Please return the records below exactly as they stand, with the pictures removed.

▶ Records
☆ ☆ ☆ ☆

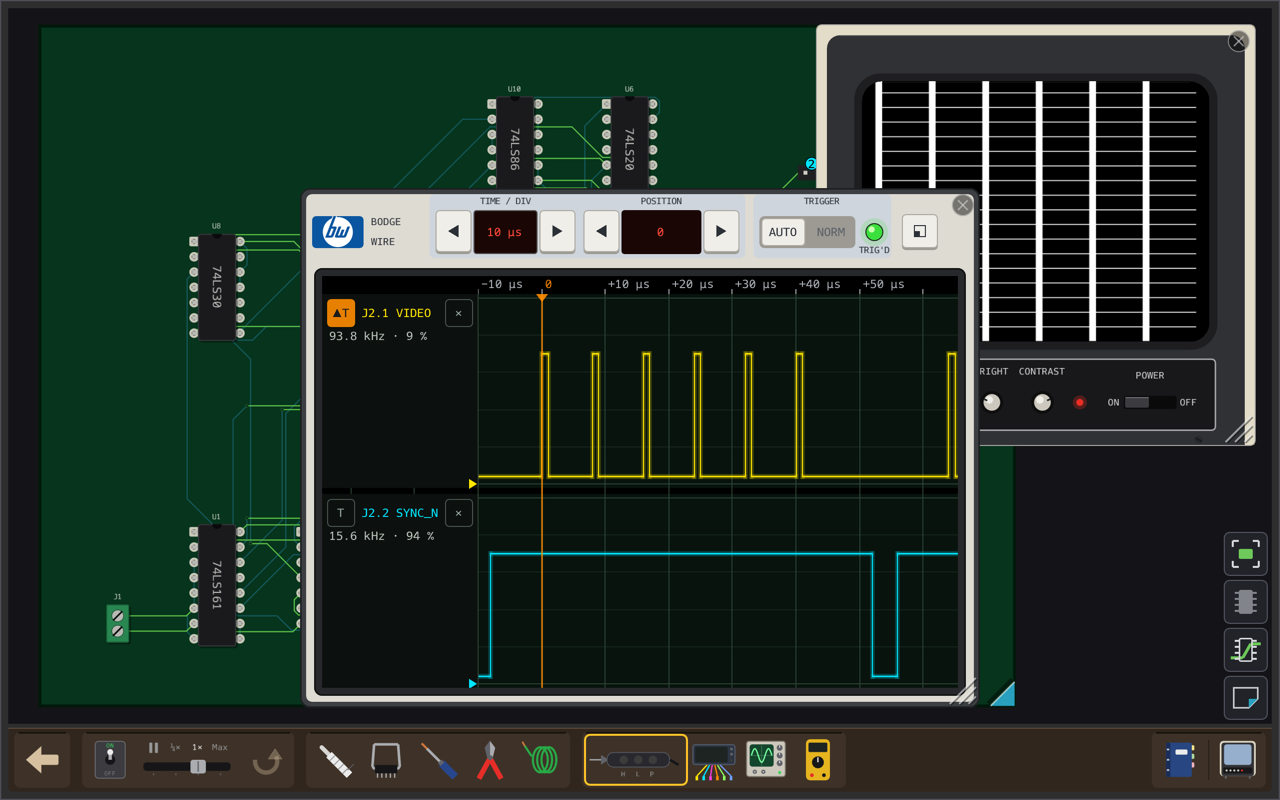
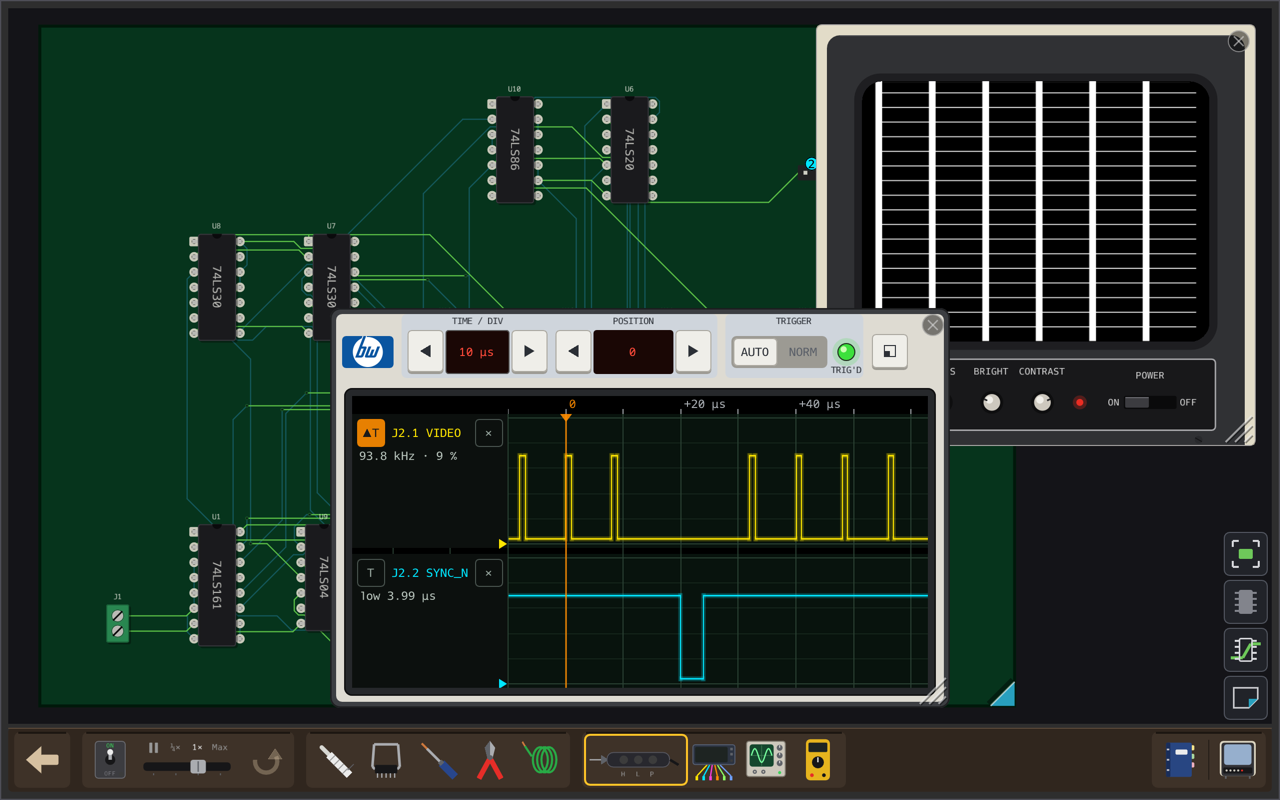
ui: the scope opens at its minimal size, 620 x 400 (P8h)
Checks: release `bench places|scope`; a screenshot with four Hooks;
README scope shot retaken.

Changed region(s): [[0.2188, 0.2188, 0.7812, 0.9062]]

diff --git a/src/ui/scope_window.cpp b/src/ui/scope_window.cpp
@@ -119,8 +119,9 @@ bool ScopeWindow::draw(bool& open, Session& session) {
         return false;
     }
     // A drawn case (P8h), as the TV is: no title bar, dragged by its body, resized freely.
-    const Extent normal = NormalSize(BenchObject::Scope);
-    PlaceNext(BenchObject::Scope, {normal.width, normal.height});
+    // It opens at its minimal size, the size key's normal and full sizes taller (2026-11-26).
+    const Extent opening = MinimalSize(BenchObject::Scope);
+    PlaceNext(BenchObject::Scope, {opening.width, opening.height});
     const Extent bench = BenchArea().extent();
     ImGui::SetNextWindowSizeConstraints(
         {std::min(kScopeMinWidth, bench.width), std::min(kScopeMinHeight, bench.height)},

diff --git a/tests/view/bench_places_test.cpp b/tests/view/bench_places_test.cpp
@@ -57,7 +57,7 @@ TEST_CASE(
     CHECK(keyboard.top > tv.bottom);
     CHECK(keyboard.right == Catch::Approx(tv.right - kViewLane));
 
-    const Box scope = Placed(BenchObject::Scope, NormalSize(BenchObject::Scope));
+    const Box scope = Placed(BenchObject::Scope, MinimalSize(BenchObject::Scope));
     CHECK((scope.left + scope.right) / 2 == Catch::Approx(kBench.width / 2));
     const Box analyzer = Placed(BenchObject::Analyzer, NormalSize(BenchObject::Analyzer));
     CHECK(analyzer.left == Catch::Approx(kBenchMargin));

diff --git a/docs/p8h-oscilloscope/OSCILLOSCOPE_PLAN.md b/docs/p8h-oscilloscope/OSCILLOSCOPE_PLAN.md
@@ -23,3 +23,4 @@ Spec: [OSCILLOSCOPE.md](OSCILLOSCOPE.md). Design: [OSCILLOSCOPE_DESIGN.md](OSCIL
 - 2026-11-26, phase 5: as designed; the dragged plate drawn last with an outline in its Hook's colour, clamped to the screen; an unhook in the same frame wins over a drop. Screenshots: a `--drag 386:604:0:-300` of QB's plate (QB at the top, its magenta kept, CLK still the Trigger); a `--tap` on a plate (nothing moves, its tooltip). The Board's numbers follow `order()` (phase 2), not shot again. Checks: release `^(session|scope)`.
 - 2026-11-26, phase 6: the three Service Manual setups by pin (040, 050, 060); GLOSSARY (Oscilloscope, Hook, the new Band, Marker, Stepper, Equipment's presets); ADD_INSTRUMENT.md (an instrument as a drawn case; controls over a canvas: `SetNextItemAllowOverlap`, changes after the drawing); `docs/readme/scope.png` regenerated and viewed (050: VIDEO `97.2 kHz · 10 %`, SYNC_N `low 3.99 µs`), README_SPEC's words still true; ARCHITECTURE's row. Speed: the 140 runs 0.26× with four Hooks and 0.26× without (its known limit on this host, PERFORMANCE.md: 0.265×; the plan's 1.00× was the wrong mark for it), UI 0.4 ms; the counter 1.00× with four Hooks, UI 0.3 ms. Left to the user: the web page's look, the mouse's snap, the keys' and the drag's feel. Checks: the full release suite.
 - 2026-11-26, after the step (the user): the badge moved to the strip's left, its words `BODGE` over `WIRE` (no `OSCILLOSCOPE`), shown from 667 px (the normal size too). Screenshots at the three sizes; `docs/readme/scope.png` retaken. Checks: release `scope layout`.
+- 2026-11-26, after the step (the user): the scope opens at its minimal size (620 × 400), not the normal 680 × 520; the size key still cycles minimal, normal, full. `docs/readme/scope.png` retaken.

diff --git a/docs/p8h-oscilloscope/OSCILLOSCOPE.md b/docs/p8h-oscilloscope/OSCILLOSCOPE.md
@@ -4,7 +4,7 @@ Roadmap step P8h (ARCHITECTURE.md#roadmap): the Oscilloscope's window rebuilt ar
 
 ![The scope with three Hooks, a Marker and the cursor](mockups/scope_3_hooks.svg)
 
-Mock-ups drawn by [mockups/scope_mock.py](mockups/scope_mock.py) (`python3 -I scope_mock.py` rewrites the SVGs beside it), not by the game: sizes and places are the bench's (680 × 520 normal, 620 × 400 minimal), fonts and colours approximate.
+Mock-ups drawn by [mockups/scope_mock.py](mockups/scope_mock.py) (`python3 -I scope_mock.py` rewrites the SVGs beside it), not by the game: sizes and places are the bench's (680 × 520 normal, 620 × 400 minimal, the size it opens at since 2026-11-26), fonts and colours approximate.
 
 ## Why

☆ ☆ ☆ ☆

▶ Reply
ui: the scope opens at its minimal size, 620 x 400 (P8h)
Checks: release `bench places|scope`; a screenshot with four Hooks;
README scope shot retaken.

Changed region(s): [[0.2188, 0.2188, 0.7812, 0.9062]]

diff --git a/src/ui/scope_window.cpp b/src/ui/scope_window.cpp
@@ -119,8 +119,9 @@ bool ScopeWindow::draw(bool& open, Session& session) {
         return false;
     }
     // A drawn case (P8h), as the TV is: no title bar, dragged by its body, resized freely.
-    const Extent normal = NormalSize(BenchObject::Scope);
-    PlaceNext(BenchObject::Scope, {normal.width, normal.height});
+    // It opens at its minimal size, the size key's normal and full sizes taller (2026-11-26).
+    const Extent opening = MinimalSize(BenchObject::Scope);
+    PlaceNext(BenchObject::Scope, {opening.width, opening.height});
     const Extent bench = BenchArea().extent();
     ImGui::SetNextWindowSizeConstraints(
         {std::min(kScopeMinWidth, bench.width), std::min(kScopeMinHeight, bench.height)},

diff --git a/tests/view/bench_places_test.cpp b/tests/view/bench_places_test.cpp
@@ -57,7 +57,7 @@ TEST_CASE(
     CHECK(keyboard.top > tv.bottom);
     CHECK(keyboard.right == Catch::Approx(tv.right - kViewLane));
 
-    const Box scope = Placed(BenchObject::Scope, NormalSize(BenchObject::Scope));
+    const Box scope = Placed(BenchObject::Scope, MinimalSize(BenchObject::Scope));
     CHECK((scope.left + scope.right) / 2 == Catch::Approx(kBench.width / 2));
     const Box analyzer = Placed(BenchObject::Analyzer, NormalSize(BenchObject::Analyzer));
     CHECK(analyzer.left == Catch::Approx(kBenchMargin));

diff --git a/docs/p8h-oscilloscope/OSCILLOSCOPE_PLAN.md b/docs/p8h-oscilloscope/OSCILLOSCOPE_PLAN.md
@@ -23,3 +23,4 @@ Spec: [OSCILLOSCOPE.md](OSCILLOSCOPE.md). Design: [OSCILLOSCOPE_DESIGN.md](OSCIL
 - 2026-11-26, phase 5: as designed; the dragged plate drawn last with an outline in its Hook's colour, clamped to the screen; an unhook in the same frame wins over a drop. Screenshots: a `--drag 386:604:0:-300` of QB's plate (QB at the top, its magenta kept, CLK still the Trigger); a `--tap` on a plate (nothing moves, its tooltip). The Board's numbers follow `order()` (phase 2), not shot again. Checks: release `^(session|scope)`.
 - 2026-11-26, phase 6: the three Service Manual setups by pin (040, 050, 060); GLOSSARY (Oscilloscope, Hook, the new Band, Marker, Stepper, Equipment's presets); ADD_INSTRUMENT.md (an instrument as a drawn case; controls over a canvas: `SetNextItemAllowOverlap`, changes after the drawing); `docs/readme/scope.png` regenerated and viewed (050: VIDEO `97.2 kHz · 10 %`, SYNC_N `low 3.99 µs`), README_SPEC's words still true; ARCHITECTURE's row. Speed: the 140 runs 0.26× with four Hooks and 0.26× without (its known limit on this host, PERFORMANCE.md: 0.265×; the plan's 1.00× was the wrong mark for it), UI 0.4 ms; the counter 1.00× with four Hooks, UI 0.3 ms. Left to the user: the web page's look, the mouse's snap, the keys' and the drag's feel. Checks: the full release suite.
 - 2026-11-26, after the step (the user): the badge moved to the strip's left, its words `BODGE` over `WIRE` (no `OSCILLOSCOPE`), shown from 667 px (the normal size too). Screenshots at the three sizes; `docs/readme/scope.png` retaken. Checks: release `scope layout`.
+- 2026-11-26, after the step (the user): the scope opens at its minimal size (620 × 400), not the normal 680 × 520; the size key still cycles minimal, normal, full. `docs/readme/scope.png` retaken.

diff --git a/docs/p8h-oscilloscope/OSCILLOSCOPE.md b/docs/p8h-oscilloscope/OSCILLOSCOPE.md
@@ -4,7 +4,7 @@ Roadmap step P8h (ARCHITECTURE.md#roadmap): the Oscilloscope's window rebuilt ar
 
 ![The scope with three Hooks, a Marker and the cursor](mockups/scope_3_hooks.svg)
 
-Mock-ups drawn by [mockups/scope_mock.py](mockups/scope_mock.py) (`python3 -I scope_mock.py` rewrites the SVGs beside it), not by the game: sizes and places are the bench's (680 × 520 normal, 620 × 400 minimal), fonts and colours approximate.
+Mock-ups drawn by [mockups/scope_mock.py](mockups/scope_mock.py) (`python3 -I scope_mock.py` rewrites the SVGs beside it), not by the game: sizes and places are the bench's (680 × 520 normal, 620 × 400 minimal, the size it opens at since 2026-11-26), fonts and colours approximate.
 
 ## Why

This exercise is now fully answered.